[Task goal]
Your reply is to be the lines below, exactly as written, with images omitted.

Structured diff data:
+===+

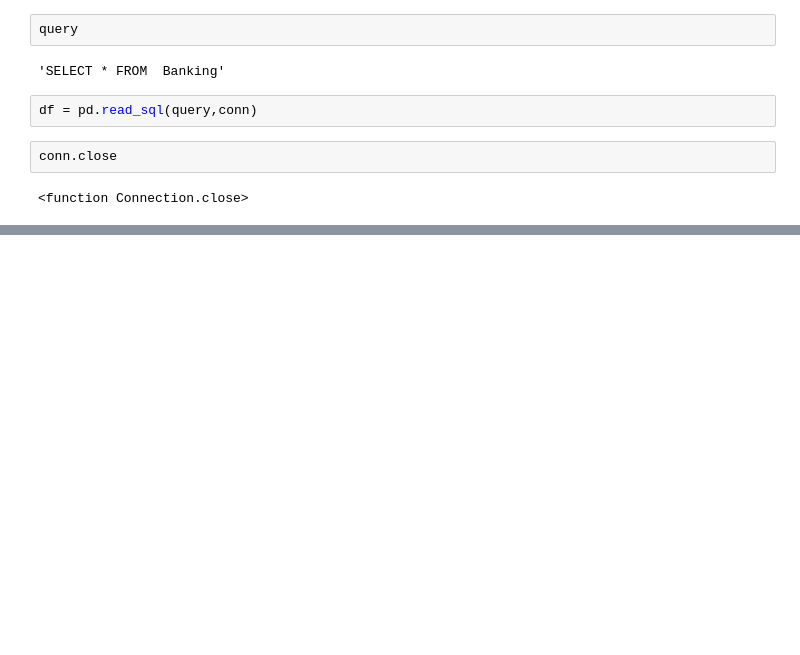
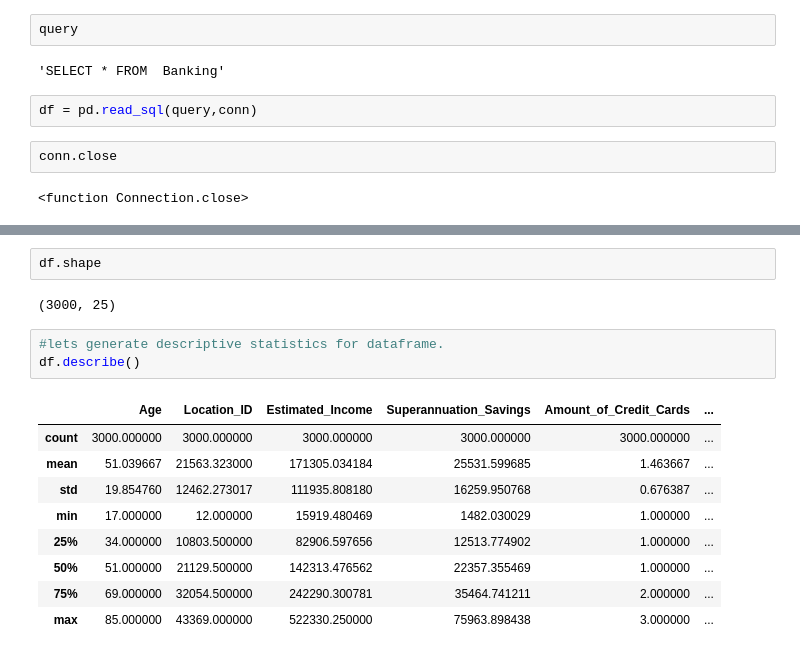
Before and after one commit to nazkisam/EndToEndDataAnalysis, a Jupyter notebook: operationsData.ipynb, the cells around one changed output, grey strips where cells are left out. Saved outputs shown, nothing was run; the diff lists cells and outputs as text; blank space fills up the shorter version.

```diff
--- a/operationsData.ipynb
+++ b/operationsData.ipynb
@@ -62,0 +85,17 @@ print(df)
+# %%
+df.shape
+# %% [output]
+(3000, 25)
+# %%
+#lets generate descriptive statistics for dataframe.
+df.describe()
+# %% [output]
+|  | Age | Location_ID | Estimated_Income | Superannuation_Savings | Amount_of_Credit_Cards | ... |
+| count | 3000.000000 | 3000.000000 | 3000.000000 | 3000.000000 | 3000.000000 | ... |
+| mean | 51.039667 | 21563.323000 | 171305.034184 | 25531.599685 | 1.463667 | ... |
+| std | 19.854760 | 12462.273017 | 111935.808180 | 16259.950768 | 0.676387 | ... |
+| min | 17.000000 | 12.000000 | 15919.480469 | 1482.030029 | 1.000000 | ... |
+| 25% | 34.000000 | 10803.500000 | 82906.597656 | 12513.774902 | 1.000000 | ... |
+| 50% | 51.000000 | 21129.500000 | 142313.476562 | 22357.355469 | 1.000000 | ... |
+| 75% | 69.000000 | 32054.500000 | 242290.300781 | 35464.741211 | 2.000000 | ... |
+| max | 85.000000 | 43369.000000 | 522330.250000 | 75963.898438 | 3.000000 | ... |
```
Also changed, not shown: parts of 10 cells of this notebook, 2 other files.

+===+

[Written reply]
Before and after one commit to nazkisam/EndToEndDataAnalysis, a Jupyter notebook: operationsData.ipynb, the cells around one changed output, grey strips where cells are left out. Saved outputs shown, nothing was run; the diff lists cells and outputs as text; blank space fills up the shorter version.

```diff
--- a/operationsData.ipynb
+++ b/operationsData.ipynb
@@ -62,0 +85,17 @@ print(df)
+# %%
+df.shape
+# %% [output]
+(3000, 25)
+# %%
+#lets generate descriptive statistics for dataframe.
+df.describe()
+# %% [output]
+|  | Age | Location_ID | Estimated_Income | Superannuation_Savings | Amount_of_Credit_Cards | ... |
+| count | 3000.000000 | 3000.000000 | 3000.000000 | 3000.000000 | 3000.000000 | ... |
+| mean | 51.039667 | 21563.323000 | 171305.034184 | 25531.599685 | 1.463667 | ... |
+| std | 19.854760 | 12462.273017 | 111935.808180 | 16259.950768 | 0.676387 | ... |
+| min | 17.000000 | 12.000000 | 15919.480469 | 1482.030029 | 1.000000 | ... |
+| 25% | 34.000000 | 10803.500000 | 82906.597656 | 12513.774902 | 1.000000 | ... |
+| 50% | 51.000000 | 21129.500000 | 142313.476562 | 22357.355469 | 1.000000 | ... |
+| 75% | 69.000000 | 32054.500000 | 242290.300781 | 35464.741211 | 2.000000 | ... |
+| max | 85.000000 | 43369.000000 | 522330.250000 | 75963.898438 | 3.000000 | ... |
```
Also changed, not shown: parts of 10 cells of this notebook, 2 other files.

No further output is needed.